The campaign was picked up by three prominent bloggers, including Chris Brogan, Davaid Armano (VP of Experience Design with Critical Mass), and C.C. Chapman (Prominent figure in the community of podcasting, new media, cofounder of the Advanced Guard, a marketing company which focuses on utilizing social media and other emerging technologies).
Blogs linking to the campaigns were not found via inlink searches in Yahoo! Site Explorer, but with an intelligence feed created in Yahoo! Pipes (see below)
Tracking Overall Data
Custom intelligence feeds are useful for checking overall propagation of data. Yahoo! Pipes provides a free custom way to aggregate data across Google blog search, Google news, Technorati, Flickr, and Twitter.
Data Visualization and Tracking for Twitter
I presented an extended set of tools and data visualization methods for Twitter. Links for all of them are here:
Twitter Mobile (vs. Twitter in browser)
Neoformix Twitter Stream Graphs
http://www.neoformix.com/Projects/TwitterStreamGraphs/view.php (I provided a live demo of this).
Twitter Stream Graphs are a simple way to rsearch keyword volume associated with a brand or campaign. Neoformix also tracks keywords over time, meaning that one can see when a certain keyword became popular.
More Flickr photos could be linked to all of the other accounts, such as Flickr, Youtube, and Vimeo. Linking together social media campaigns in a more robust fashion will affect CTR’s by making the campaign spreadable across various demographic profiles and types of social media users.
Amber Case is a Cyborg Anthropologist who studies new media and the relationship between humans and computers. She enjoys data visualization (click for more info on conference tracking), search engine optimization (ask), and how marketing works in the online ecosystem.

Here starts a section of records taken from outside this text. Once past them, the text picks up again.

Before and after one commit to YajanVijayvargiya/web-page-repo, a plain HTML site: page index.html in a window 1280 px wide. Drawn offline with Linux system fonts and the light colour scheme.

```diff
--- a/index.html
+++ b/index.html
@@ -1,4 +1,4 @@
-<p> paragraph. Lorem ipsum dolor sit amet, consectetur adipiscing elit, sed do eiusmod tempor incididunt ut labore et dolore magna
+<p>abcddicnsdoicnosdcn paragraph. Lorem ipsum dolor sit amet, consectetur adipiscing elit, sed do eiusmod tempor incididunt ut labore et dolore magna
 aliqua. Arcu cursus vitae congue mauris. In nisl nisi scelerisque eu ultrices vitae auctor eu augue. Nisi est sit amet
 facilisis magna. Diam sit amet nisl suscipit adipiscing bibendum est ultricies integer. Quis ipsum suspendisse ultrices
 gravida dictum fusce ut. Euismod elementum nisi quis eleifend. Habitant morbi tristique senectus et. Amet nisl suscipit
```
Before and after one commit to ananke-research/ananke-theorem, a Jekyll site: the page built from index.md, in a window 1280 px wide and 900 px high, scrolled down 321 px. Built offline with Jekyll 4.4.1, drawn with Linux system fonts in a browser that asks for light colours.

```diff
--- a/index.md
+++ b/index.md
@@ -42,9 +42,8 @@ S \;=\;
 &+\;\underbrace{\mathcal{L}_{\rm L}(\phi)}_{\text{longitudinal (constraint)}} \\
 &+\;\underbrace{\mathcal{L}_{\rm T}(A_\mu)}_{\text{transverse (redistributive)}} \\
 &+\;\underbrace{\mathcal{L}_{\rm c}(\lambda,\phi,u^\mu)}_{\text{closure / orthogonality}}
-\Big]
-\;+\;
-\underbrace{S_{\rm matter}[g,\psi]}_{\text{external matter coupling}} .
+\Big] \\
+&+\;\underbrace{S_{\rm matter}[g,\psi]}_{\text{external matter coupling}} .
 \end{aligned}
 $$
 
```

She graduated from Lewis & Clark College in May 2008 with a degree in Sociology/Anthropology and wrote her thesis on cell phones and the effect of technology on cultural constructions of space and privacy.
You can follow her on Twitter @caseorganic, or drop her an E-mail at caseorganic[at]gmai[dot]com. She’s spoken at various conferences including MIT’s Futures of Entertainment 3, Inverge: The Interactive Convergence Conferece, Ignite Portland, and Ignite Boulder.
She also blogs at Nerdabout.com and http://www.blog.makerlab.org, a Portland new media incubator. She founded CyborgCamp, an unconference on the future of humans and technology. She is also involved with building and studying electronics with DorkbotPDX.